*** MATERIAL FOR THIS TASK Section Begins ***

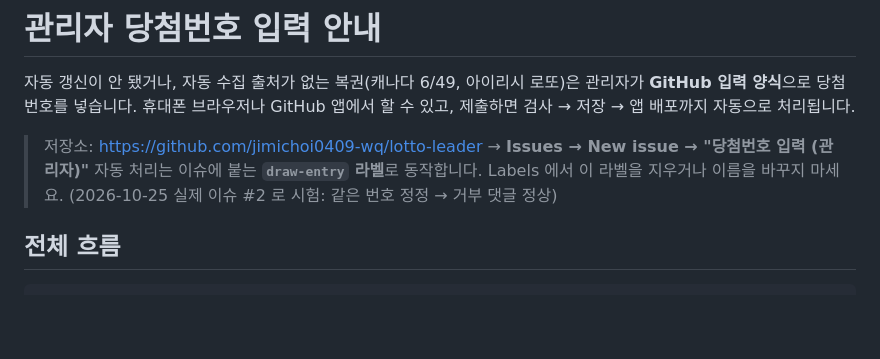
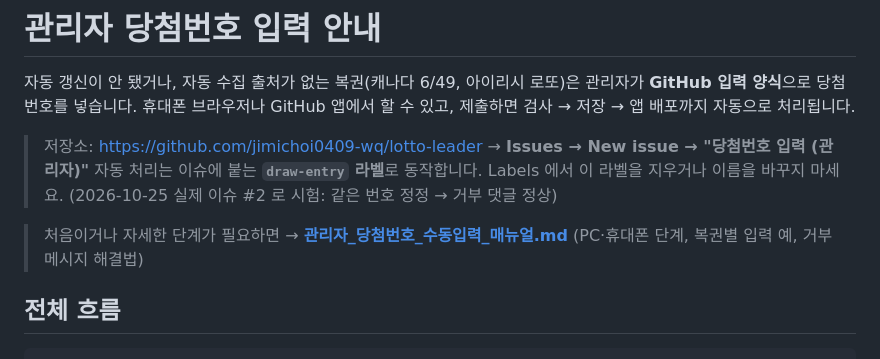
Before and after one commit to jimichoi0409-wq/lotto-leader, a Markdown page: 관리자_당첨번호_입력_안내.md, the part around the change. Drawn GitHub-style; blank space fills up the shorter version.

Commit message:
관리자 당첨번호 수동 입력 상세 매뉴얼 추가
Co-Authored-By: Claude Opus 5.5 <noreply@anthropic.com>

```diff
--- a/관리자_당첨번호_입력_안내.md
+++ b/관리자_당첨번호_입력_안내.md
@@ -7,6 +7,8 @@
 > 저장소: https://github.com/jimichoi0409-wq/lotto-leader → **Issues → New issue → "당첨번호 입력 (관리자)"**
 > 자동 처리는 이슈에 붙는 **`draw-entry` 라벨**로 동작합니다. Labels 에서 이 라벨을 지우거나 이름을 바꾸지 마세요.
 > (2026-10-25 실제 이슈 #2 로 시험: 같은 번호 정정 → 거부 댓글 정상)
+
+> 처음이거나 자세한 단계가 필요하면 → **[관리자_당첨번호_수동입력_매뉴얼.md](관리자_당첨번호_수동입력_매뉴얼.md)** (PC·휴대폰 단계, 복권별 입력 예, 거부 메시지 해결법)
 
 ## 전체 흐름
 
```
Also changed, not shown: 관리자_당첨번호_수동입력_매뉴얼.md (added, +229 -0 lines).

*** MATERIAL FOR THIS TASK Section Ends ***

● **PROBLEM REQUIREMENTS**:
Return every record exactly, leaving out the pictures.

● **RESPONSE TO THIS TASK**:
Before and after one commit to jimichoi0409-wq/lotto-leader, a Markdown page: 관리자_당첨번호_입력_안내.md, the part around the change. Drawn GitHub-style; blank space fills up the shorter version.

Commit message:
관리자 당첨번호 수동 입력 상세 매뉴얼 추가
Co-Authored-By: Claude Opus 5.5 <noreply@anthropic.com>

```diff
--- a/관리자_당첨번호_입력_안내.md
+++ b/관리자_당첨번호_입력_안내.md
@@ -7,6 +7,8 @@
 > 저장소: https://github.com/jimichoi0409-wq/lotto-leader → **Issues → New issue → "당첨번호 입력 (관리자)"**
 > 자동 처리는 이슈에 붙는 **`draw-entry` 라벨**로 동작합니다. Labels 에서 이 라벨을 지우거나 이름을 바꾸지 마세요.
 > (2026-10-25 실제 이슈 #2 로 시험: 같은 번호 정정 → 거부 댓글 정상)
+
+> 처음이거나 자세한 단계가 필요하면 → **[관리자_당첨번호_수동입력_매뉴얼.md](관리자_당첨번호_수동입력_매뉴얼.md)** (PC·휴대폰 단계, 복권별 입력 예, 거부 메시지 해결법)
 
 ## 전체 흐름
 
```
Also changed, not shown: 관리자_당첨번호_수동입력_매뉴얼.md (added, +229 -0 lines).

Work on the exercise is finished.